Jack buys logs for about $800 a truck-load. “It’s not uncommon for me to get three loads five days in a row,” he said. “There’s no such thing as ordering logs. The contacts I’ve made I’ve maintained. There are a lot of variables. They’ll sell to the highest bidder, but often it comes down to the time factor.” His wood yards are located strategically near the land-clearing jobs.
“If it’s a choice of shipping them155 miles to a mill or 25 miles to me, especially considering the price of fuel, I’ll often be the choice,” he continued. “But I can’t shut the door. I buy the logs when they’re available. I feel the money is better invested in inventory than it is in the bank. It’s also true that I’m sometimes overwhelmed.” At times he has about $100,000 worth of logs in his yards.
Having a hefty inventory of logs for next season also enables him to make sure the wood is thoroughly dried; the wood has six to nine months to dry. Jack does not sell green firewood. “I have my own moisture detector,” he said. Wood that is 30% moisture content is green, and 20%-25% is borderline.
Allowing the wood to thoroughly dry is another factor in producing quality firewood that he sells year-round. It is also a factor in pricing.
“Because we have to pay such a ridiculously high amount for our wood and go to such extraordinary lengths to make sure our product is of high quality, we have to charge accordingly,” Jack said. “I’m not going to bother starting the truck if I’m not sure I’m going to make a profit. We don’t do tree work or landscaping. Firewood and mulch are all we sell. I don’t offer discount sales or value discounts, and I don’t sell cheaper in the summer. We set our price and we stay with it. That’s the only way to stay in business.”
An advantage of selling quality firewood to people who are willing to pay a premium is that “we have no real issues with our customers,” said Jack. “If there’s any problem, I personally go right out to the customer. Invariably it’s something like not having a damper open or the customer needing to know something else about starting a fire. Selling firewood is not rocket science. It’s a real simple business. Just make sure your wood is clean, dry, and uniform and you sell the right volume, and you can’t go wrong.”

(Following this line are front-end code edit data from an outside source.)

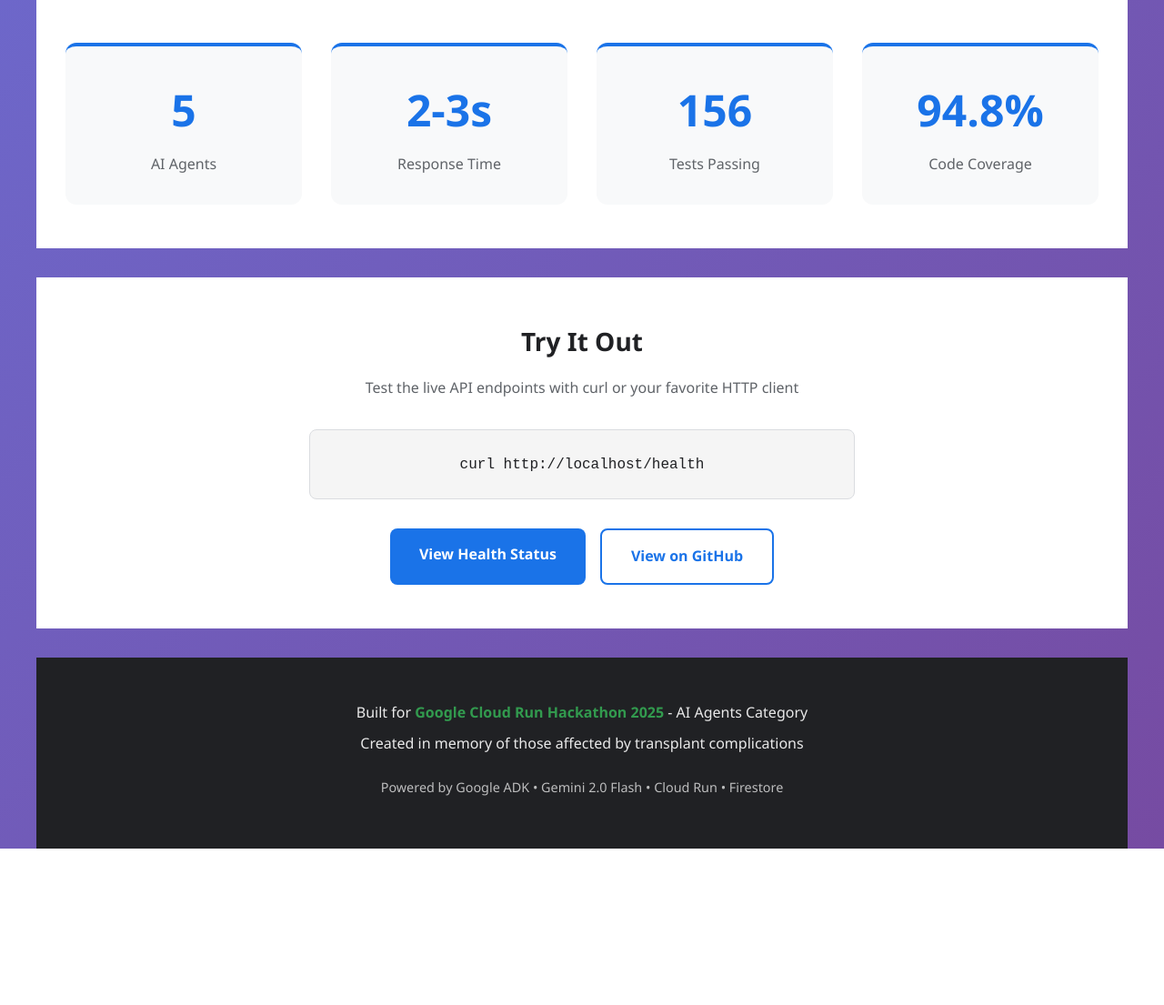
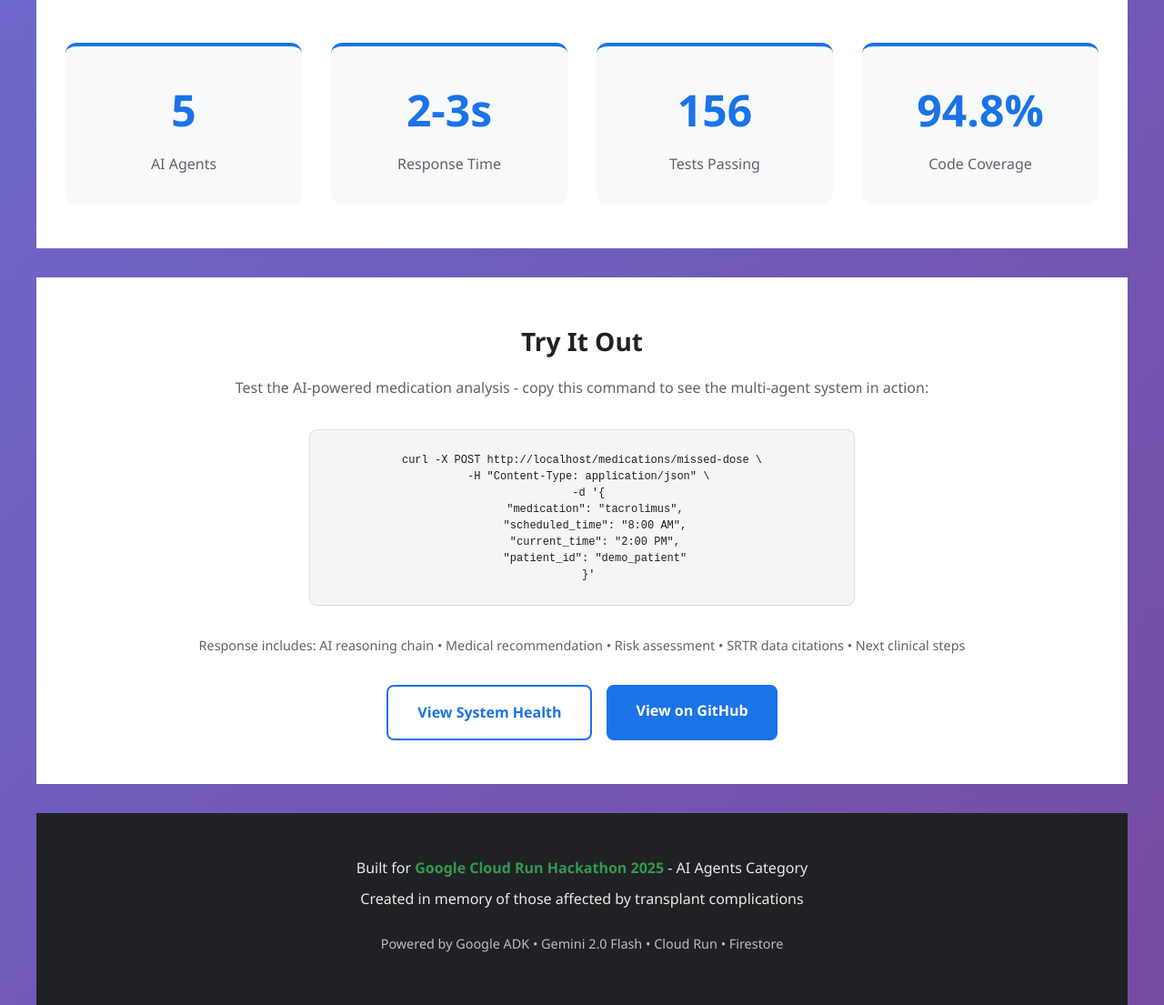
Before and after one commit to adamkwhite/transplant-gcp, a Flask app: page / in a window 1280 px wide. Shown: the part 1807-2912 px from the top of the page at 91% size. Before the commit the page ends 2740 px from the top, so only its background shows below. Run offline with Flask 3, Linux system fonts and the light colour scheme.

Commit message:
fix: Critical fixes for hackathon submission
CRITICAL FIXES:
1. deploy.sh now automatically loads and sets GEMINI_API_KEY from .env
   - API key was being lost on every deployment
   - Now persists across all deployments

2. Landing page updated to show impressive API call
   - Changed from /health endpoint to /medications/missed-dose
   - Shows what response includes (AI reasoning, risk assessment, SRTR data)
   - Proper curl command formatting for copy/paste

This fixes the #1 blocker: AI agents now work on every deployment.

🤖 Generated with [Claude Code](https://claude.com/claude-code)

Co-Authored-By: Claude <noreply@anthropic.com>

```diff
--- a/services/missed-dose/templates/index.html
+++ b/services/missed-dose/templates/index.html
@@ -112,13 +112,23 @@
 
         <section class="cta-section">
             <h3>Try It Out</h3>
-            <p>Test the live API endpoints with curl or your favorite HTTP client</p>
+            <p>Test the AI-powered medication analysis - copy this command to see the multi-agent system in action:</p>
             <div class="code-block">
-                <code>curl {{ request.host_url }}health</code>
+                <code style="font-size: 0.75rem; line-height: 1.5; display: block; white-space: pre;">curl -X POST {{ request.host_url }}medications/missed-dose \
+  -H "Content-Type: application/json" \
+  -d '{
+    "medication": "tacrolimus",
+    "scheduled_time": "8:00 AM",
+    "current_time": "2:00 PM",
+    "patient_id": "demo_patient"
+  }'</code>
             </div>
+            <p style="margin-top: 1rem; font-size: 0.9rem; color: #5f6368;">
+                Response includes: AI reasoning chain • Medical recommendation • Risk assessment • SRTR data citations • Next clinical steps
+            </p>
             <div class="button-group">
-                <a href="/health" class="button primary">View Health Status</a>
-                <a href="https://github.com/[your-repo]" class="button secondary" target="_blank">View on GitHub</a>
+                <a href="/health" class="button secondary">View System Health</a>
+                <a href="https://github.com/adamkwhite/transplant-gcp" class="button primary" target="_blank">View on GitHub</a>
             </div>
         </section>
 
```
Also changed, not shown: 1 other file.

On the other hand, said Jack, “My customers tell me that a lot of guys selling firewood come on looking very shady and unprofessional, as if they’re just out to make beer money. It’s almost comical how easy it is to raise the bar.”
Along with selling quality firewood, Jack strives for a professional image. His dozen trucks are all nicely painted black and the company has a high profile Web site.
“The biggest thing about this business, as far as I’m concerned, is that I love what I do. I’m not just doing it to make money. I love the work, and the fact that I make money doing it seems like a happy surprise. I’m passionate about what I’m doing, and believe I’m on the cutting edge. If there was a firewood association, I think I’d be at the top, pushing for regulations and some sort of cohesiveness, establishing guidelines for everyone to follow.”
Jack, 36, has been married for six years. “Jodi is a great wife, very supportive,” he said. His hobbies are physical fitness, hockey, and golf. He’s an avid tournament golfer who plays with a 6 handicap.
“For the first 10 years I worked 10 hours a day, six days a week, and I’m not above jumping on a machine or picking up a chain saw if there’s a need. Recently when I bought a new yard, which had to be ready in a month, I put in 20-hour days.”
“When I work I am totally involved in it, and as a result I can step back and use the rewards that the business affords. I could make much more money, but a bunch of money won’t make you happy.”
Jack said his brother-in-law once told him something that stuck in his mind. “The sign of a successful business, he told me, is being able to step away from it and have it still function as if you were there. I have good people working for me. I pay them well. By being willing to delegate authority, I can love my business without getting burned out.”